**Exercise:** Please repeat the entries word for word and keep the images out.

┄┄┄┄┄┄┄┄┄┄┄┄┄┄┄┄┄┄┄┄

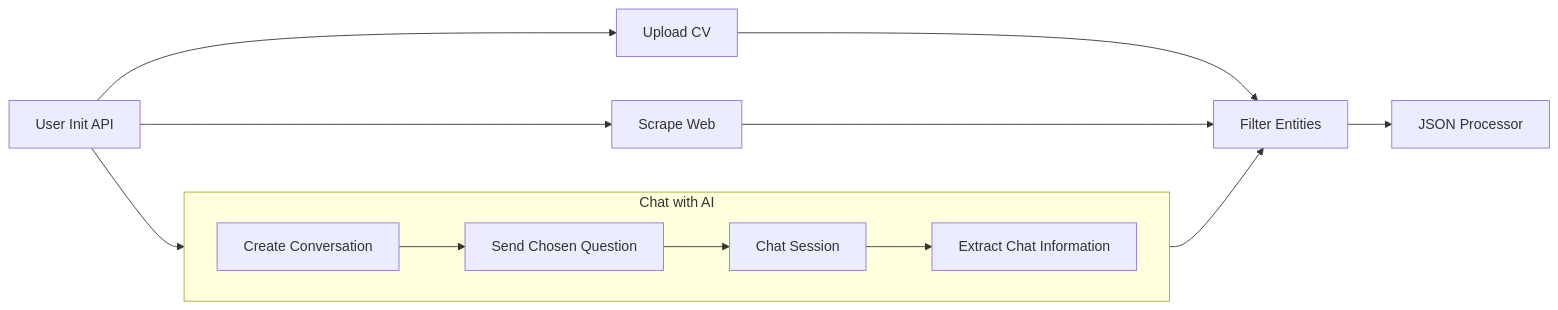
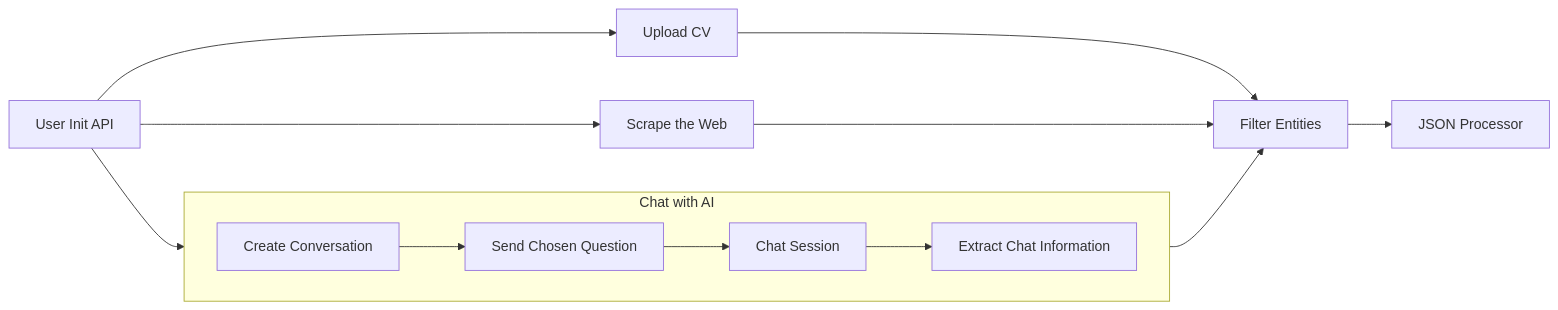
One commit to KarreraAI/knowledge-base changed the first of 2 diagrams in docs/Personal-AI-APIs.md. Above: the diagram before and after it, drawn with Mermaid. The commit also changed other lines of this file, not shown here.

````diff
--- a/docs/Personal-AI-APIs.md
+++ b/docs/Personal-AI-APIs.md
@@ -12,26 +12,26 @@
 ```mermaid
 graph LR
     A[User Init API]
     B[Upload CV]
-    C[Scrape Web]
+    C[Scrape the Web]
     subgraph Chat with AI
         direction LR
         D1[Create Conversation]
         D2[Send Chosen Question]
         D3[Chat Session]
         D4[Extract Chat Information]
     end
     E[Filter Entities]
     F[JSON Processor]
    
     A --> B
     A --> C
     A --> D1
     D1 --> D2
     D2 --> D3
     D3 --> D4
     B --> E
     C --> E
     D4 --> E
     E --> F
 ```
````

┄┄┄┄┄┄┄┄┄┄┄┄┄┄┄┄┄┄┄┄

**Expected output:**
One commit to KarreraAI/knowledge-base changed the first of 2 diagrams in docs/Personal-AI-APIs.md. Above: the diagram before and after it, drawn with Mermaid. The commit also changed other lines of this file, not shown here.

````diff
--- a/docs/Personal-AI-APIs.md
+++ b/docs/Personal-AI-APIs.md
@@ -12,26 +12,26 @@
 ```mermaid
 graph LR
     A[User Init API]
     B[Upload CV]
-    C[Scrape Web]
+    C[Scrape the Web]
     subgraph Chat with AI
         direction LR
         D1[Create Conversation]
         D2[Send Chosen Question]
         D3[Chat Session]
         D4[Extract Chat Information]
     end
     E[Filter Entities]
     F[JSON Processor]
    
     A --> B
     A --> C
     A --> D1
     D1 --> D2
     D2 --> D3
     D3 --> D4
     B --> E
     C --> E
     D4 --> E
     E --> F
 ```
````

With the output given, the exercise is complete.